======== MATERIAL FOR THIS EXERCISE

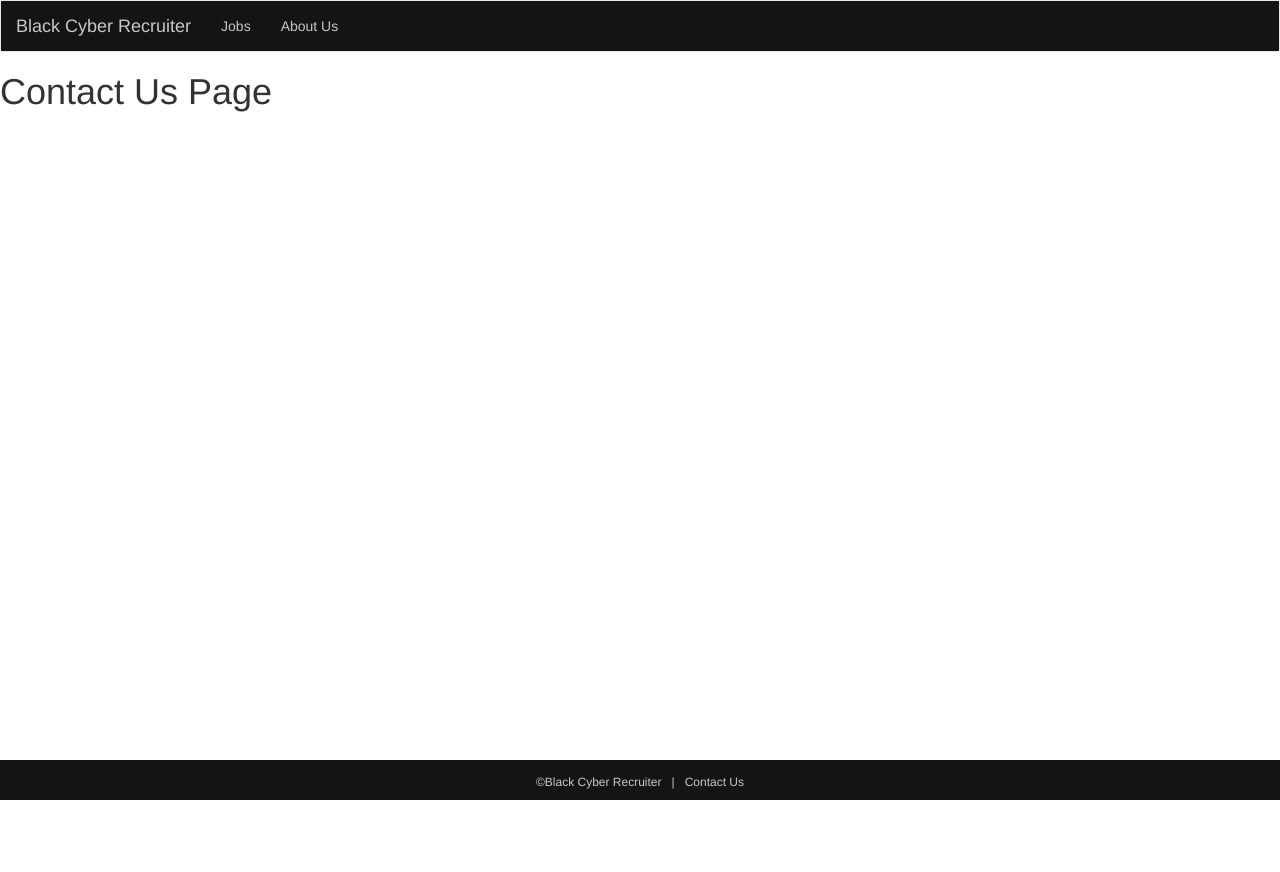
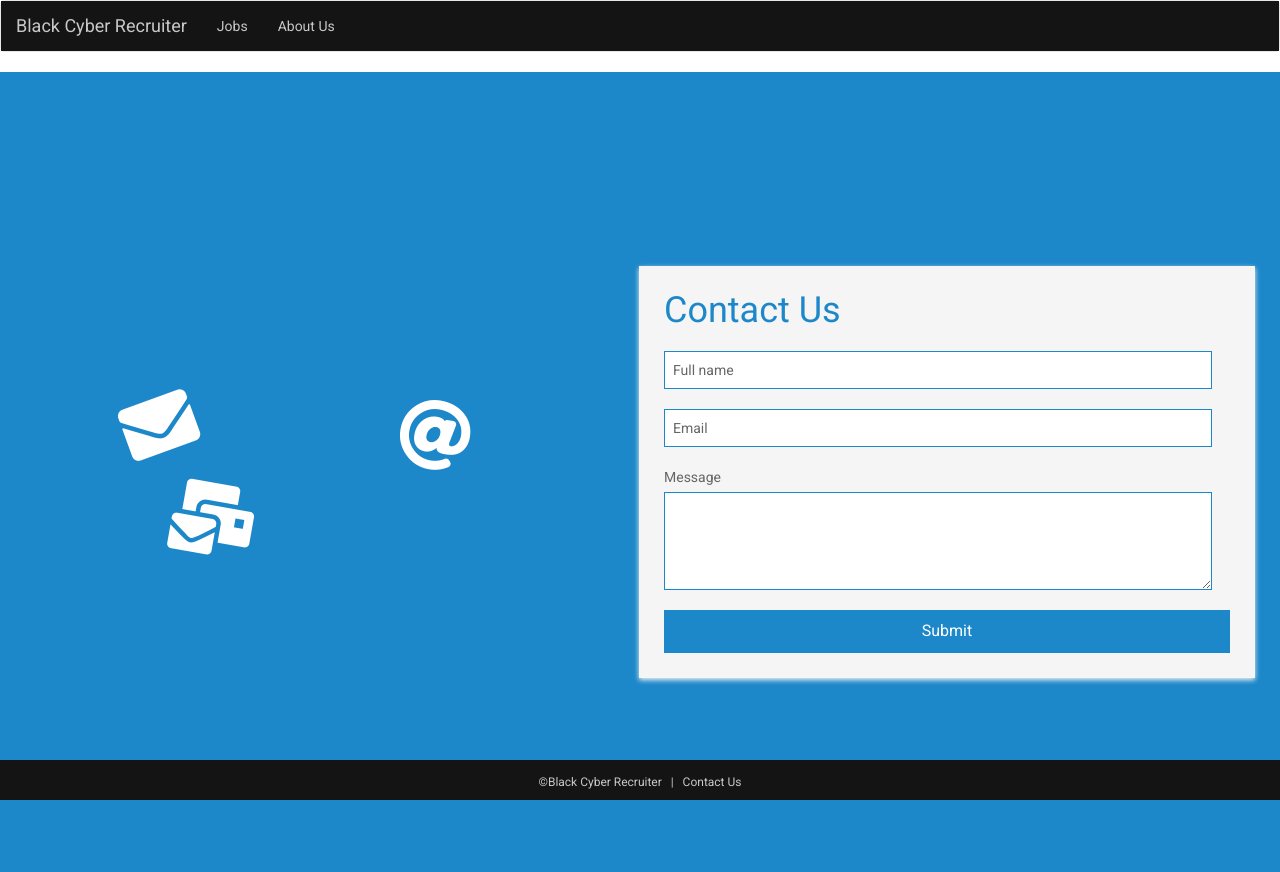
Before and after one commit to G2-9/BCR-INTEX, a Django app: page /contactus/ in a window 1280 px wide. Before the commit the page ends 800 px from the top, so only its background shows below. Run offline with Django 3.2, Linux system fonts and the light colour scheme; some libraries are stand-ins or nearby versions.

Commit message:
contact page

```diff
--- a/templates/homepages/contact.html
+++ b/templates/homepages/contact.html
@@ -1,4 +1,116 @@
 {% extends 'base.html' %}
 {% block content %}
-<h1>Contact Us Page</h1>
-{% endblock %}
+<!DOCTYPE html>
+<html>
+  <head>
+    <title>Contact form</title>
+    <link rel="stylesheet" href="https://use.fontawesome.com/releases/v5.4.1/css/all.css" integrity="sha384-5sAR7xN1Nv6T6+dT2mhtzEpVJvfS3NScPQTrOxhwjIuvcA67KV2R5Jz6kr4abQsz" crossorigin="anonymous">
+    <link href="https://fonts.googleapis.com/css?family=Roboto:300,400,500,700" rel="stylesheet">
+    <style>
+      html, body {
+      min-height: 100%;
+      padding: 0;
+      margin: 0;
+      font-family: Roboto, Arial, sans-serif;
+      font-size: 14px;
+      color: #666;
+      }
+      h1 {
+      margin: 0 0 20px;
+      font-weight: 400;
+      color: #1c87c9;
+      }
+      p {
+      margin: 0 0 5px;
+      }
+      .main-block {
+      display: flex;
+      flex-direction: column;
+      justify-content: center;
+      align-items: center;
+      min-height: 100vh;
+      background: #1c87c9;
+      }
+      form {
+      padding: 25px;
+      margin: 25px;
+      box-shadow: 0 2px 5px #f5f5f5;
+      background: #f5f5f5;
+      }
+      .fas {
+      margin: 25px 10px 0;
+      font-size: 72px;
+      color: #fff;
+      }
+      .fa-envelope {
+      transform: rotate(-20deg);
+      }
+      .fa-at , .fa-mail-bulk{
+      transform: rotate(10deg);
+      }
+      input, textarea {
+      width: calc(100% - 18px);
+      padding: 8px;
+      margin-bottom: 20px;
+      border: 1px solid #1c87c9;
+      outline: none;
+      }
+      input::placeholder {
+      color: #666;
+      }
+      button {
+      width: 100%;
+      padding: 10px;
+      border: none;
+      background: #1c87c9;
+      font-size: 16px;
+      font-weight: 400;
+      color: #fff;
+      }
+      button:hover {
+      background: #2371a0;
+      }
+      @media (min-width: 568px) {
+      .main-block {
+      flex-direction: row;
+      }
+      .left-part, form {
+      width: 50%;
+      }
+      .fa-envelope {
+      margin-top: 0;
+      margin-left: 20%;
+      }
+      .fa-at {
+      margin-top: -10%;
+      margin-left: 65%;
+      }
+      .fa-mail-bulk {
+      margin-top: 2%;
+      margin-left: 28%;
+      }
+      }
+    </style>
+  </head>
+  <body>
+    <div class="main-block">
+      <div class="left-part">
+        <i class="fas fa-envelope"></i>
+        <i class="fas fa-at"></i>
+        <i class="fas fa-mail-bulk"></i>
+      </div>
+      <form action="/">
+        <h1>Contact Us</h1>
+        <div class="info">
+          <input class="fname" type="text" name="name" placeholder="Full name">
+          <input type="text" name="name" placeholder="Email">
+        </div>
+        <p>Message</p>
+        <div>
+          <textarea rows="4"></textarea>
+        </div>
+        <button type="submit" href="/">Submit</button>
+      </form>
+    </div>
+  </body>
+</html>{% endblock %}
```
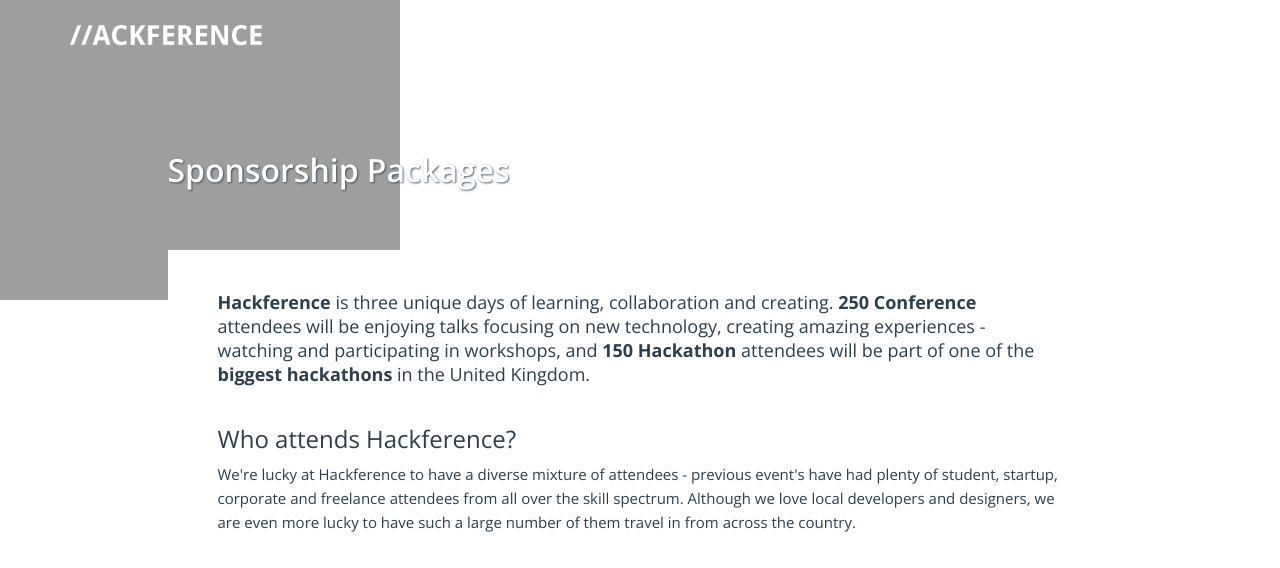
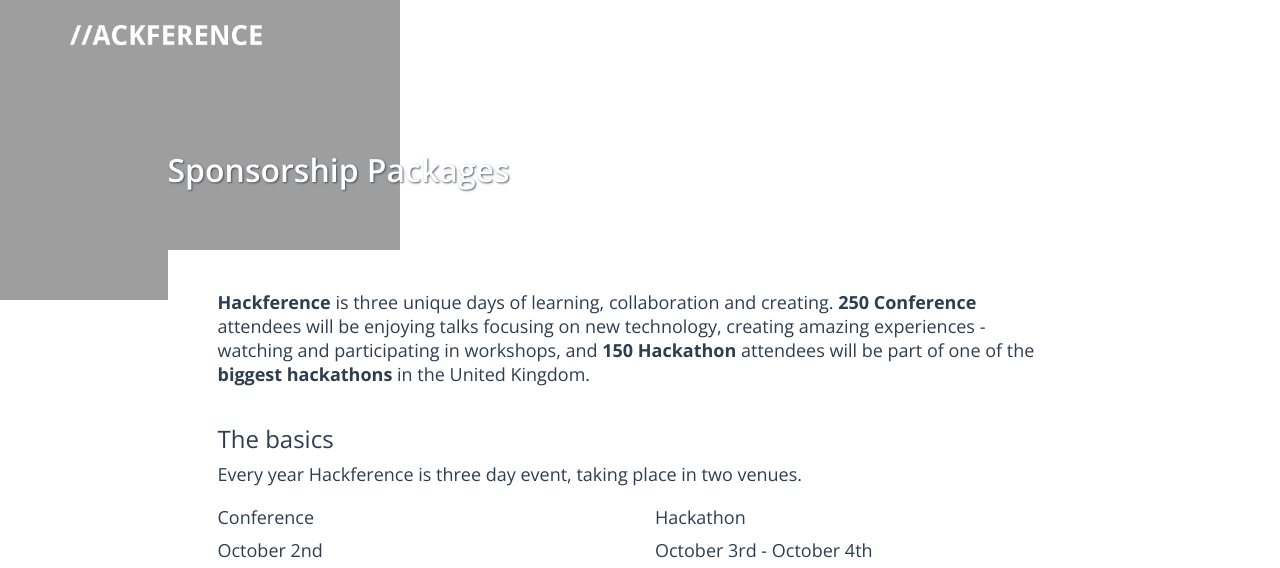
Before and after one commit to hackference/hackference-2015, a Jekyll site: the page built from sponsors/sponsor-us.html, in a window 1280 px wide and 1400 px high. Shown: the top 568 px of the window. Built offline with Jekyll 4.4.1, drawn with Linux system fonts in a browser that asks for light colours; nearby versions of some CDN libraries; grey boxes are pictures that could not be loaded.

Commit message:
Add date and venue information to the sponsorship page

```diff
--- a/_config.yml
+++ b/_config.yml
@@ -4,9 +4,9 @@ email: jp@jakelprice.com
 description: >
   Hackference 2015 website
 baseurl: "/hackference-2015" # the subpath of your site, e.g. /blog/
-url: "http://hackference.github.io" # the base hostname & protocol for your site
+#url: "http://hackference.github.io" # the base hostname & protocol for your site
 #baseurl: "" # Dev Path
-#url: "http://127.0.0.1:4000/" #Dev Path
+url: "http://127.0.0.1:4000/" #Dev Path
 twitter_username: jakelprice
 github_username:  jakeprice86
 collections:
--- /dev/null
+++ b/_includes/conference-map.html
@@ -0,0 +1 @@
+<iframe src="https://www.google.com/maps/embed?pb=!1m18!1m12!1m3!1d1214.9957864291414!2d-1.898036991406707!3d52.47928828986148!2m3!1f0!2f0!3f0!3m2!1i1024!2i768!4f13.1!3m3!1m2!1s0x4870bc8eb4cc0f85%3A0x81aabbe988786bfc!2sThe+Studio!5e0!3m2!1sen!2suk!4v1428577131000" width="100%" height="300" frameborder="0" style="border:0"></iframe>
--- /dev/null
+++ b/_includes/hackathon-map.html
@@ -0,0 +1 @@
+<iframe src="https://www.google.com/maps/embed?pb=!1m18!1m12!1m3!1d2430.12132256959!2d-1.8878070000000406!3d52.476939!2m3!1f0!2f0!3f0!3m2!1i1024!2i768!4f13.1!3m3!1m2!1s0x4870bc86faf4ad3d%3A0x3cf69f4343075d67!2sImpact+Hub+Birmingham!5e0!3m2!1sen!2suk!4v1428577251556" width="100%" height="300" frameborder="0" style="border:0"></iframe>
--- a/index.html
+++ b/index.html
@@ -50,14 +50,14 @@ title: Hackference 2015
 		<div class="container-fluid map-row">
 			<div class="row">
 				<div class="col-md-4 map-view" style="padding: 0">
-					<iframe src="https://www.google.com/maps/embed?pb=!1m18!1m12!1m3!1d1214.9957864291414!2d-1.898036991406707!3d52.47928828986148!2m3!1f0!2f0!3f0!3m2!1i1024!2i768!4f13.1!3m3!1m2!1s0x4870bc8eb4cc0f85%3A0x81aabbe988786bfc!2sThe+Studio!5e0!3m2!1sen!2suk!4v1428577131000" width="100%" height="300" frameborder="0" style="border:0"></iframe>
+					{% include conference-map.html %}
 				</div>
 				<div class="col-md-4 map-view map-view-center text-center" style="background: url('{{ site.url }}{{ site.baseurl }}/assets/mike.png')">
 					<p>Locations within the center of Birmingham</p>
 					<a href='{{ site.url }}{{ site.baseurl }}/info' class="btn btn-ticket">More Information</a>
 				</div>
 				<div class="col-md-4 map-view" style="padding: 0">
-					<iframe src="https://www.google.com/maps/embed?pb=!1m18!1m12!1m3!1d2430.12132256959!2d-1.8878070000000406!3d52.476939!2m3!1f0!2f0!3f0!3m2!1i1024!2i768!4f13.1!3m3!1m2!1s0x4870bc86faf4ad3d%3A0x3cf69f4343075d67!2sImpact+Hub+Birmingham!5e0!3m2!1sen!2suk!4v1428577251556" width="100%" height="300" frameborder="0" style="border:0"></iframe>
+					{% include hackathon-map.html %}
 				</div>
 			</div>
 		</div>
--- a/sponsors/sponsor-us.html
+++ b/sponsors/sponsor-us.html
@@ -29,6 +29,24 @@ TODO: all of the page plz
 						</div>
 						<div class="row" >
 							<div class="col-md-12">
+								<h3>The basics</h3>
+								<p>Every year Hackference is three day event, taking place in two venues.</p>
+							</div>
+						</div>
+						<div class="row" >
+							<div class="col-md-6" >
+								<h4>Conference</h4>
+								<p>October 2nd</p>
+								{% include conference-map.html %}
+							</div>
+							<div class="col-md-6" >
+								<h4>Hackathon</h4>
+								<p>October 3rd - October 4th</p>
+								{% include hackathon-map.html %}
+							</div>
+						</div>
+						<div class="row" >
+							<div class="col-md-12" >
 								<h3>Who attends Hackference?</h3>
 								<p class="desc">We're lucky at Hackference to have a diverse mixture of attendees - previous event's have had plenty of student, startup, corporate and freelance attendees from all over the skill spectrum. Although we love local developers and designers, we are even more lucky to have such a large number of them travel in from across the country.</p>
 								<p class="desc">The majority of our speakers are renowed on a national level - and some, international - and travel to us from all across the world. They are active on social media, and usually have a very large following as they are considered trendsetters, influencers and brand promoters.</p>
@@ -114,7 +132,7 @@ TODO: all of the page plz
 										<tr>
 											<td>Booth Space<a href='' class="sponsor-info" data-toggle="modal" data-target="#package-details" data-content="We have limited space for booth, but you can either bring a booth setup, or we can provide a table a floor space to fill. It's first come, first serve for the limited space at the conference. **4 spaces**"><i class="fa fa-info"></i></a></td>
 											<td class="text-center"></td>
-											<td class="text-center"><span data-content="Due to the limited space we need to give priority to Silver and above." tabindex="0" data-toggle="popover" data-trigger="hover">£200*</span></td>
+											<td class="text-center"></td>
 											<td class="text-center"><i class="fa fa-check"></i></td>
 											<td class="text-center"><i class="fa fa-check"></i></td>
 											<td class="text-center"><i class="fa fa-check"></i></td>
```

================

WORK TASK. State how many lines in the data include the string "your". Nothing else belongs in the reply.

EXPECTED ANSWER. 3